September 13, 2013
Comment on SEC Release 33-9408, File # S7-03-13, Reforming Money Market Funds
I heartily approve of the SEC’s proposal to require prime institutional money market funds to use floating Net Asset Value (NAV) rather than “penny rounding” to evaluate shares. These are Mutual Funds that should act like mutual funds. Penny rounding merely destabilizes their deposit base with gaming by informed depositors, and creates inequities between depositors, whether or not the fund “breaks the buck”.
However, there is no reason that government and retail funds should be exempted from such NAV valuation, as proposed in Alternative One. Even short-term Treasury bills fluctuate in present value. Ordinarily these fluctuations are very small, but an abrupt rise in rates of 400 basis points would make even 3-month T-bills lose 1% of their value. A 10-year duration Treasury bond would lose 10% of its value on just a 100 basis point rise in its yield. If a fund holds these assets, this risk should be equitably distributed over depositors, regardless of the size of their holdings.

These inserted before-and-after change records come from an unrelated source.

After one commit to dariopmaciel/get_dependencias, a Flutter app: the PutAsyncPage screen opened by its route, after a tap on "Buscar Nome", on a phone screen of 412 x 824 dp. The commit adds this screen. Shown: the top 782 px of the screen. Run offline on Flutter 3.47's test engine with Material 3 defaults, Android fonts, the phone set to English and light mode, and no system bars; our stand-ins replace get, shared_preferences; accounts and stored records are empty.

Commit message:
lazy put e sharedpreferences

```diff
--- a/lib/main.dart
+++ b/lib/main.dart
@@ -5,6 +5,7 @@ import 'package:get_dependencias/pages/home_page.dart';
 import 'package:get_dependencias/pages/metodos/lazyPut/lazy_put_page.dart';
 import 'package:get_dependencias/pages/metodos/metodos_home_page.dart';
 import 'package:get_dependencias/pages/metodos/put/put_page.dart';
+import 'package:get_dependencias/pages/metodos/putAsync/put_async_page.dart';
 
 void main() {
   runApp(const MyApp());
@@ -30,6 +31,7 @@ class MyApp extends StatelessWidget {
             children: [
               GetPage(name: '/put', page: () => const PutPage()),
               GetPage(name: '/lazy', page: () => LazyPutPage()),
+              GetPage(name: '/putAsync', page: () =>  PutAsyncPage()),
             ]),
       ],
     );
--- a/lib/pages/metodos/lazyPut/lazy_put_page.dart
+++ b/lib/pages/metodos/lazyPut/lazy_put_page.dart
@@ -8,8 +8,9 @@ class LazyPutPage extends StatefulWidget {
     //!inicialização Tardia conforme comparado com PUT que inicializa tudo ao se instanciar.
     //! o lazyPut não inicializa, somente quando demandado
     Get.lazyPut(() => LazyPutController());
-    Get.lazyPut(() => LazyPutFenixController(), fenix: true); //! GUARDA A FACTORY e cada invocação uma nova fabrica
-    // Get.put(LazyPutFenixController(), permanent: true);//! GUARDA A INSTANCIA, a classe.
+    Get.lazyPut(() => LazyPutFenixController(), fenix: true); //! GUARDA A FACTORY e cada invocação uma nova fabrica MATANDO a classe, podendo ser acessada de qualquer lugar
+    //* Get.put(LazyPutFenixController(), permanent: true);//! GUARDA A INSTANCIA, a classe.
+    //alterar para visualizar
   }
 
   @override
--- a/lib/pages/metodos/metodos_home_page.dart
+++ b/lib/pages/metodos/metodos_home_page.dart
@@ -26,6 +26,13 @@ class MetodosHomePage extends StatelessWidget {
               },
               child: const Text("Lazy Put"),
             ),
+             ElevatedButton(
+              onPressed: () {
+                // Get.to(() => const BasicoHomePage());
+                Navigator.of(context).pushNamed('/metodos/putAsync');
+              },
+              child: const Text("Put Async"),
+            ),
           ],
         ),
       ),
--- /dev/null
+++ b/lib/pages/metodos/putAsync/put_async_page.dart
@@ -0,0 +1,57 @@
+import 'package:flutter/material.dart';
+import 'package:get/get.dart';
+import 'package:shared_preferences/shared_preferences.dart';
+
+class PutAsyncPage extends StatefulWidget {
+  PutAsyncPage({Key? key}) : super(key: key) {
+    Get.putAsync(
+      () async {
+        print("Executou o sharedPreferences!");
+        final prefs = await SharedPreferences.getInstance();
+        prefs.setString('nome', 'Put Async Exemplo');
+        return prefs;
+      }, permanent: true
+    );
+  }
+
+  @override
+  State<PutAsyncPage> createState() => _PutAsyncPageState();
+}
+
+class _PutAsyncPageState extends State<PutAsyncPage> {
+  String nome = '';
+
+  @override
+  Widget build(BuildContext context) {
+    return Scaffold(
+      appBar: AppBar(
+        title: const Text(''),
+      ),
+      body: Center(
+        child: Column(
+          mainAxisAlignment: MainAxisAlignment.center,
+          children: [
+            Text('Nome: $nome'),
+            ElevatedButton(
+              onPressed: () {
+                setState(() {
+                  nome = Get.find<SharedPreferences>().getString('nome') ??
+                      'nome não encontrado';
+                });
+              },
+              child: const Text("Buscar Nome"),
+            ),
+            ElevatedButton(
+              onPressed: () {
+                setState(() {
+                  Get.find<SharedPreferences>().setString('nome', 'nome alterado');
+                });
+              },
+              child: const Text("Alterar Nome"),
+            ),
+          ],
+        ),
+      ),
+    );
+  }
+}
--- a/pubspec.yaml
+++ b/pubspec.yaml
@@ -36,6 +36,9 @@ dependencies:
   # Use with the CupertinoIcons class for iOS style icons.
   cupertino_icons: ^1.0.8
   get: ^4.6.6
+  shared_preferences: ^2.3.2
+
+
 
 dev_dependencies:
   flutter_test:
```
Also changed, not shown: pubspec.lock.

Present value fluctuations can be virtually eliminated in NAV money market mutual funds simply by holding very short-term (traditionally 20 days or less average maturity), very safe paper. Of course in today’s artificially low interest rate environment, such a fund could not even cover a 50 basis point management fee, and hence would be dominated as an investment by a good mattress. But that’s the breaks – if investors want a positive expected return in today’s Fed-depressed market, they will just have to move into riskier investments. There is no reason they should not be bearing this risk in exchange for their higher expected return. When the Fed returns rates to normal levels, the Money Market Mutual Fund industry will bounce back into action, even with NAV accounting.
The “Liquidity Fees” and “redemption gates” proposed in Alternative 2 are a very bad idea. These are made entirely unnecessary by NAV valuation.
Thank you for the opportunity to comment on these proposed rules.
J. Huston McCulloch
Professor Emeritus, Economics and Finance
Ohio State University
Residing in New York City